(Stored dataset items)
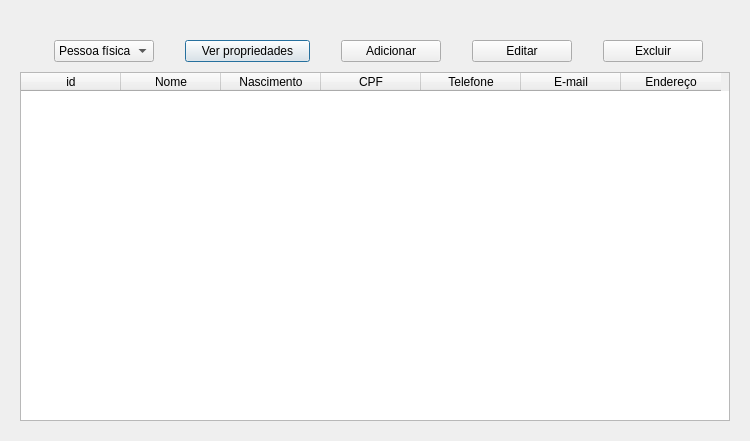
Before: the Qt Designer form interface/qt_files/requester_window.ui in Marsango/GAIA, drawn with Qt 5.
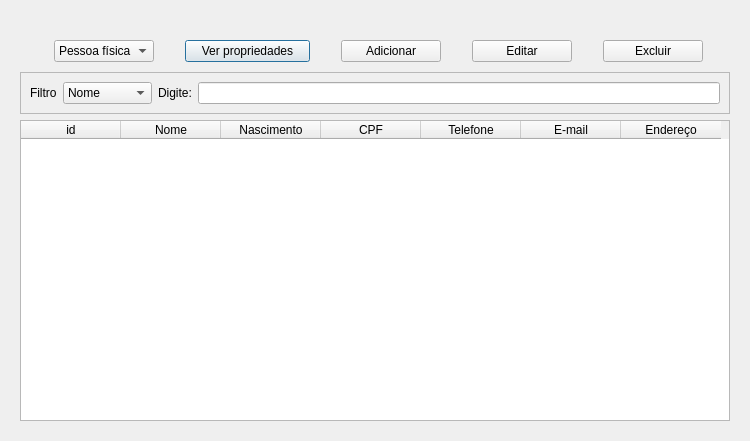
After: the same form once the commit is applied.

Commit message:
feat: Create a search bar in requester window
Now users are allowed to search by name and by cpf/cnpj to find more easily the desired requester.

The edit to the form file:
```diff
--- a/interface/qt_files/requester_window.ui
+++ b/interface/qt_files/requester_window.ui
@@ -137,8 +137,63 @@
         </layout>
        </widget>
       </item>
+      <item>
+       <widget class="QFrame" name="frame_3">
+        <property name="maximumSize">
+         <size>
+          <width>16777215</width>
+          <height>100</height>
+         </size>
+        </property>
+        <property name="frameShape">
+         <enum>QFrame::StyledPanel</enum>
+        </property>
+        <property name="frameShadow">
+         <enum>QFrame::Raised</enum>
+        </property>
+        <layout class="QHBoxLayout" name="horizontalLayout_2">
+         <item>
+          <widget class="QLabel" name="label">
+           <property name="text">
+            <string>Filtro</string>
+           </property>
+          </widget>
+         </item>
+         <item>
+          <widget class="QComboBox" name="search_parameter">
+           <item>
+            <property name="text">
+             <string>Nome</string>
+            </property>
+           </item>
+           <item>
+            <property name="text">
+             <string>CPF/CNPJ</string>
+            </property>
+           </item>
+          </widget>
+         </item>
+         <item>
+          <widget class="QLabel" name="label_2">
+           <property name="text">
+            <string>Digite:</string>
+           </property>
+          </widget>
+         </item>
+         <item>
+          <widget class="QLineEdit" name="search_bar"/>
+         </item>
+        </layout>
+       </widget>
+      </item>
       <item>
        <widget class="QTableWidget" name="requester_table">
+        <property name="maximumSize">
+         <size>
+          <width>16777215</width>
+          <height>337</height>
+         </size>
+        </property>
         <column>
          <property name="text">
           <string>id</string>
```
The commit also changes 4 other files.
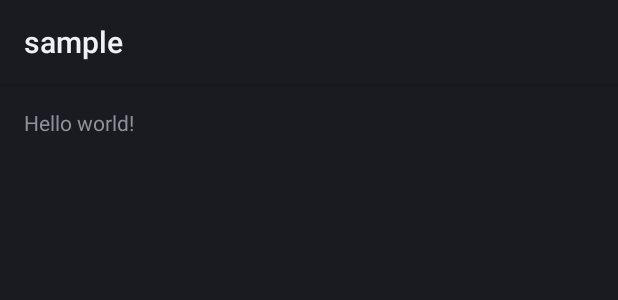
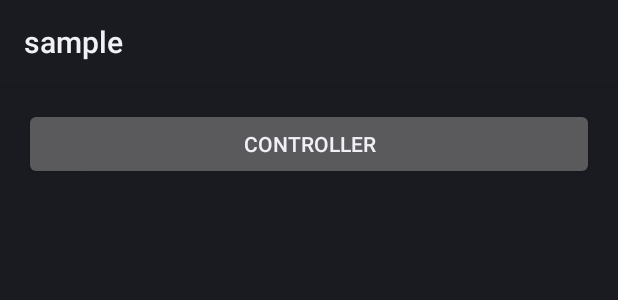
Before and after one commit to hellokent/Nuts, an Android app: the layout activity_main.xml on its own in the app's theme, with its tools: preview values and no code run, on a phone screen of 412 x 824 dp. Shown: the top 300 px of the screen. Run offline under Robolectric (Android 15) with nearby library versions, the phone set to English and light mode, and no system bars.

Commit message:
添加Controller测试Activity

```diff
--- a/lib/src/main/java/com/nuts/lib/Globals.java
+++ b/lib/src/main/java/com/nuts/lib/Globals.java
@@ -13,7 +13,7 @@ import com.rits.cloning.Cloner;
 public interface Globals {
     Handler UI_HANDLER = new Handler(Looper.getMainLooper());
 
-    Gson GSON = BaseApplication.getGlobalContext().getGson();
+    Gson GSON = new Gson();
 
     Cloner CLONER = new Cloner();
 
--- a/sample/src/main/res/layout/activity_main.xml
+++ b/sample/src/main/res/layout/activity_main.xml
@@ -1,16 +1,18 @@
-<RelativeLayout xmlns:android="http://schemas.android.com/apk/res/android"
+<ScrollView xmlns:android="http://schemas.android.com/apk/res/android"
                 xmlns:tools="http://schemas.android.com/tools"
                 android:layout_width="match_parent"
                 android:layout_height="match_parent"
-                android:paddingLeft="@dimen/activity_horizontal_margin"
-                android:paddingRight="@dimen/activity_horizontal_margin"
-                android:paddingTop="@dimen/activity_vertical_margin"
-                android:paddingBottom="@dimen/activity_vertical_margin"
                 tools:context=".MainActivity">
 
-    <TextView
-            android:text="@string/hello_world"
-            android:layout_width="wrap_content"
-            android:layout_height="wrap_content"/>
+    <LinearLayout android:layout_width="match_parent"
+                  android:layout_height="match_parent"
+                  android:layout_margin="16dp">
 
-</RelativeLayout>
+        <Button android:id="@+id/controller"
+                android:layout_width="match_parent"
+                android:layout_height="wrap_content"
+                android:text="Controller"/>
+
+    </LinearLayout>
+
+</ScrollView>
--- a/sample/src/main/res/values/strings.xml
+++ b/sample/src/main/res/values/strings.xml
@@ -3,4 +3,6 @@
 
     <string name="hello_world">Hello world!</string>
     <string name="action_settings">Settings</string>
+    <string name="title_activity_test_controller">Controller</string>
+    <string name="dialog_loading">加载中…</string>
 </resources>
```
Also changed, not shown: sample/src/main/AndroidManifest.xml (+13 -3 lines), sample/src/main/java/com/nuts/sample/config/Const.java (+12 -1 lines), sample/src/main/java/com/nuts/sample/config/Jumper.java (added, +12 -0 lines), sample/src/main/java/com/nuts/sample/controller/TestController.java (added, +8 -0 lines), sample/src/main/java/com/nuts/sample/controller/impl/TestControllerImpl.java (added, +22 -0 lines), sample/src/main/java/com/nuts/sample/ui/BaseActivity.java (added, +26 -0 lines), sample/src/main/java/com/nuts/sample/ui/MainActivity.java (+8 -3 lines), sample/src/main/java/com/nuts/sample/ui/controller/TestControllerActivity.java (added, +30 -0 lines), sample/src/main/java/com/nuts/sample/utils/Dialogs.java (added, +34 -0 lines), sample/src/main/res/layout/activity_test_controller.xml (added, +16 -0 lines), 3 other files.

[Work to be completed]:
Copy out all the data exactly. No images belong in the copy.

[Solution to this problem]:
Before: the Qt Designer form interface/qt_files/requester_window.ui in Marsango/GAIA, drawn with Qt 5.
After: the same form once the commit is applied.

Commit message:
feat: Create a search bar in requester window
Now users are allowed to search by name and by cpf/cnpj to find more easily the desired requester.

The edit to the form file:
```diff
--- a/interface/qt_files/requester_window.ui
+++ b/interface/qt_files/requester_window.ui
@@ -137,8 +137,63 @@
         </layout>
        </widget>
       </item>
+      <item>
+       <widget class="QFrame" name="frame_3">
+        <property name="maximumSize">
+         <size>
+          <width>16777215</width>
+          <height>100</height>
+         </size>
+        </property>
+        <property name="frameShape">
+         <enum>QFrame::StyledPanel</enum>
+        </property>
+        <property name="frameShadow">
+         <enum>QFrame::Raised</enum>
+        </property>
+        <layout class="QHBoxLayout" name="horizontalLayout_2">
+         <item>
+          <widget class="QLabel" name="label">
+           <property name="text">
+            <string>Filtro</string>
+           </property>
+          </widget>
+         </item>
+         <item>
+          <widget class="QComboBox" name="search_parameter">
+           <item>
+            <property name="text">
+             <string>Nome</string>
+            </property>
+           </item>
+           <item>
+            <property name="text">
+             <string>CPF/CNPJ</string>
+            </property>
+           </item>
+          </widget>
+         </item>
+         <item>
+          <widget class="QLabel" name="label_2">
+           <property name="text">
+            <string>Digite:</string>
+           </property>
+          </widget>
+         </item>
+         <item>
+          <widget class="QLineEdit" name="search_bar"/>
+         </item>
+        </layout>
+       </widget>
+      </item>
       <item>
        <widget class="QTableWidget" name="requester_table">
+        <property name="maximumSize">
+         <size>
+          <width>16777215</width>
+          <height>337</height>
+         </size>
+        </property>
         <column>
          <property name="text">
           <string>id</string>
```
The commit also changes 4 other files.
Before and after one commit to hellokent/Nuts, an Android app: the layout activity_main.xml on its own in the app's theme, with its tools: preview values and no code run, on a phone screen of 412 x 824 dp. Shown: the top 300 px of the screen. Run offline under Robolectric (Android 15) with nearby library versions, the phone set to English and light mode, and no system bars.

Commit message:
添加Controller测试Activity

```diff
--- a/lib/src/main/java/com/nuts/lib/Globals.java
+++ b/lib/src/main/java/com/nuts/lib/Globals.java
@@ -13,7 +13,7 @@ import com.rits.cloning.Cloner;
 public interface Globals {
     Handler UI_HANDLER = new Handler(Looper.getMainLooper());
 
-    Gson GSON = BaseApplication.getGlobalContext().getGson();
+    Gson GSON = new Gson();
 
     Cloner CLONER = new Cloner();
 
--- a/sample/src/main/res/layout/activity_main.xml
+++ b/sample/src/main/res/layout/activity_main.xml
@@ -1,16 +1,18 @@
-<RelativeLayout xmlns:android="http://schemas.android.com/apk/res/android"
+<ScrollView xmlns:android="http://schemas.android.com/apk/res/android"
                 xmlns:tools="http://schemas.android.com/tools"
                 android:layout_width="match_parent"
                 android:layout_height="match_parent"
-                android:paddingLeft="@dimen/activity_horizontal_margin"
-                android:paddingRight="@dimen/activity_horizontal_margin"
-                android:paddingTop="@dimen/activity_vertical_margin"
-                android:paddingBottom="@dimen/activity_vertical_margin"
                 tools:context=".MainActivity">
 
-    <TextView
-            android:text="@string/hello_world"
-            android:layout_width="wrap_content"
-            android:layout_height="wrap_content"/>
+    <LinearLayout android:layout_width="match_parent"
+                  android:layout_height="match_parent"
+                  android:layout_margin="16dp">
 
-</RelativeLayout>
+        <Button android:id="@+id/controller"
+                android:layout_width="match_parent"
+                android:layout_height="wrap_content"
+                android:text="Controller"/>
+
+    </LinearLayout>
+
+</ScrollView>
--- a/sample/src/main/res/values/strings.xml
+++ b/sample/src/main/res/values/strings.xml
@@ -3,4 +3,6 @@
 
     <string name="hello_world">Hello world!</string>
     <string name="action_settings">Settings</string>
+    <string name="title_activity_test_controller">Controller</string>
+    <string name="dialog_loading">加载中…</string>
 </resources>
```
Also changed, not shown: sample/src/main/AndroidManifest.xml (+13 -3 lines), sample/src/main/java/com/nuts/sample/config/Const.java (+12 -1 lines), sample/src/main/java/com/nuts/sample/config/Jumper.java (added, +12 -0 lines), sample/src/main/java/com/nuts/sample/controller/TestController.java (added, +8 -0 lines), sample/src/main/java/com/nuts/sample/controller/impl/TestControllerImpl.java (added, +22 -0 lines), sample/src/main/java/com/nuts/sample/ui/BaseActivity.java (added, +26 -0 lines), sample/src/main/java/com/nuts/sample/ui/MainActivity.java (+8 -3 lines), sample/src/main/java/com/nuts/sample/ui/controller/TestControllerActivity.java (added, +30 -0 lines), sample/src/main/java/com/nuts/sample/utils/Dialogs.java (added, +34 -0 lines), sample/src/main/res/layout/activity_test_controller.xml (added, +16 -0 lines), 3 other files.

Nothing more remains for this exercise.